Whatever approach is chosen, both AI and Neuroscience are confronted with the question if the complexity of the human brain in general and its source of intelligence in particular can ever be decoded with present-day science. How brain connections relate to human behaviours is an active area of research and possibly a task which we are decades away to resolve. Why are Artificial Neural Networks (ANNs) so simple compared to real brains? Could we not improve their performance simply by making them more similar to the architecture of a real brain? The barrier to following this path is complexity. Individual biological neurons are extremely complicated: They have dendritic compartments that are independent, they have all these different input-output channels. A single neuron might even itself be a network. “Maybe there’s something fundamental about the idea that no machine can have an output more sophisticated than itself,” Lichtman said. “What a car does is trivial compared to its engineering. What a human brain does is trivial compared to its engineering. We have this false belief there’s nothing in the universe that humans can’t understand because we have infinite intelligence. I think the word ‘understanding’ has to undergo an evolution,” Lichtman said in a recent interview. Most of us know what we mean when we say, ‘I understand something.’ It makes sense to us. We can hold the idea in our heads. We can explain it with language. But if I asked, ‘Do you understand New York City?’ you would probably respond, ‘What do you mean?’ If you cannot understand New York City, it is not because you cannot get access to the data. It is because so much information is correlated at the same time. That is what is happening in the human brain. There are millions of things happening simultaneously among different types of cells, neuromodulators, genetic components, things from the outside. There is no point in saying, ‘I now understand the brain’, just as you would not say, ‘I now get New York City.’
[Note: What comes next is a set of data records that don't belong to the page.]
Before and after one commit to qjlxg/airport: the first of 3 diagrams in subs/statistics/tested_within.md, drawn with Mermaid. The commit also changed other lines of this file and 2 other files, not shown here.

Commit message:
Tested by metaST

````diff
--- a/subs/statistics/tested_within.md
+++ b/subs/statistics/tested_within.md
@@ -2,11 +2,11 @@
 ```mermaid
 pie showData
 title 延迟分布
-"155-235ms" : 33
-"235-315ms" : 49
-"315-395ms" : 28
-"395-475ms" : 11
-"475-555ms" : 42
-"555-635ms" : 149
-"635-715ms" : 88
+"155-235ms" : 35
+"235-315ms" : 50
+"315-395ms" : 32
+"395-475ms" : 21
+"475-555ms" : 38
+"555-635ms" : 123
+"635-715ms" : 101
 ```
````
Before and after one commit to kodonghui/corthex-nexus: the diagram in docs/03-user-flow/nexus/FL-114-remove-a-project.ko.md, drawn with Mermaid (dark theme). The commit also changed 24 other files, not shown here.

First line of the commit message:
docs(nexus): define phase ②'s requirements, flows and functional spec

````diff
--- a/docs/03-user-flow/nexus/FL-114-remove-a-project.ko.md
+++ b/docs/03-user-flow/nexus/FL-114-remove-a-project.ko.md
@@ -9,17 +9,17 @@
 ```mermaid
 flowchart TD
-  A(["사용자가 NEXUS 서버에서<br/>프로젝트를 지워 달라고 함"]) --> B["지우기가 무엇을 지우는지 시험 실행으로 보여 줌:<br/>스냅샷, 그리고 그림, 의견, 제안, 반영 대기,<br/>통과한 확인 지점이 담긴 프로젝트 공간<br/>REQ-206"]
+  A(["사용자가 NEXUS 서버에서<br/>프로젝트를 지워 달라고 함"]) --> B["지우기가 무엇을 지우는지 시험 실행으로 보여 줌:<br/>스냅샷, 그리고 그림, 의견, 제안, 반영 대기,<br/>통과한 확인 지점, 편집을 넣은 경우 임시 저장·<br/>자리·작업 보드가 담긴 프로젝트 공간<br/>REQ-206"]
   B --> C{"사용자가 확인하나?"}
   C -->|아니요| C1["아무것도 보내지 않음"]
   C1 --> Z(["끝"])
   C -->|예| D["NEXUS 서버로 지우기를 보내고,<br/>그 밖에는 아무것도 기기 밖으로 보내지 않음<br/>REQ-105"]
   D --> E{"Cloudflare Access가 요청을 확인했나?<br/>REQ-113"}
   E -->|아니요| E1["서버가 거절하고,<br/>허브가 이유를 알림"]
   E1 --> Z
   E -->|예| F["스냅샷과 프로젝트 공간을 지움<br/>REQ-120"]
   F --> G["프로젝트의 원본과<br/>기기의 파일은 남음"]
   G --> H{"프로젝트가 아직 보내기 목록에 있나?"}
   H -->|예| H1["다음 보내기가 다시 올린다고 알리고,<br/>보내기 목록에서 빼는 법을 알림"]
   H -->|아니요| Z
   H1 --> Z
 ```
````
There are several theoretical approaches to brain functions, including one of the most mysterious things the human brain can do – producing consciousness. But so far none of these theories is widely accepted, and none has yet passed the decisive test of experimental investigation. It can be argued that there is no possible single theory of brain function because a brain is not a single thing. The implications of machine intelligence, for the process of doing science and for the philosophy of science, can be immense. With predictions obtained by methods that no human can understand, can we deny that machines might have better knowledge? If prediction is in fact one of the primary goals of science, how should we modify the scientific method and the algorithms that for centuries have allowed us to identify errors and correct them? If we give up on understanding the complexity of the human brain, is there a point in pursuing scientific knowledge as we know it? We tend to assume that our perceptions — sights, sounds, textures, tastes — are an accurate portrayal of the real world. Not so, says Donald D. Hoffman, a professor of cognitive science at the University of California, Irvine. Hoffman has spent the past three decades studying perception, artificial intelligence, evolutionary game theory and the brain, and his conclusion is a dramatic one:
The world presented to us by our perceptions is nothing like reality
So far, we lack the science that can tackle the ‘reality’ for decoding the human brain. While scientific progress and the innovation of new products and services continue at an ever-accelerating speed, we might reach the point where the human capacity to absorb change requires a new evolutionary mindset to unlock the mysteries of the brain.